              Originally posted by Zorael View Post
              ...with BRW being an abbreviation for what, exactly?
              "Broadwater"---the codename for the original Gen4 graphics found in the G965 chipset (also called GMA X3000). Broadwater was Intel's first GPU to support a fully programmable shader pipeline. All of the later systems are based on this design. That's also why the 3D driver is called i965.
              Free Software Developer .:. Mesa and Xorg

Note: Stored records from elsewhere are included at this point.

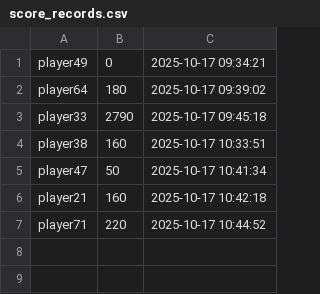
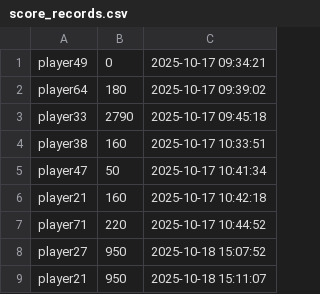
Before and after one commit to LucyDuan05/aircraft_game, a CSV file: score_records.csv, drawn as a sheet; the diff names each change by its address in the sheet, - before the commit and + after, or states it on an @@ line.

```diff
--- a/score_records.csv
+++ b/score_records.csv
+row 8: player27 | 950 | 2025-10-18 15:07:52
+row 9: player21 | 950 | 2025-10-18 15:11:07
```
Also changed, not shown: 6 other files.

              Opinions expressed in these forum posts are my own.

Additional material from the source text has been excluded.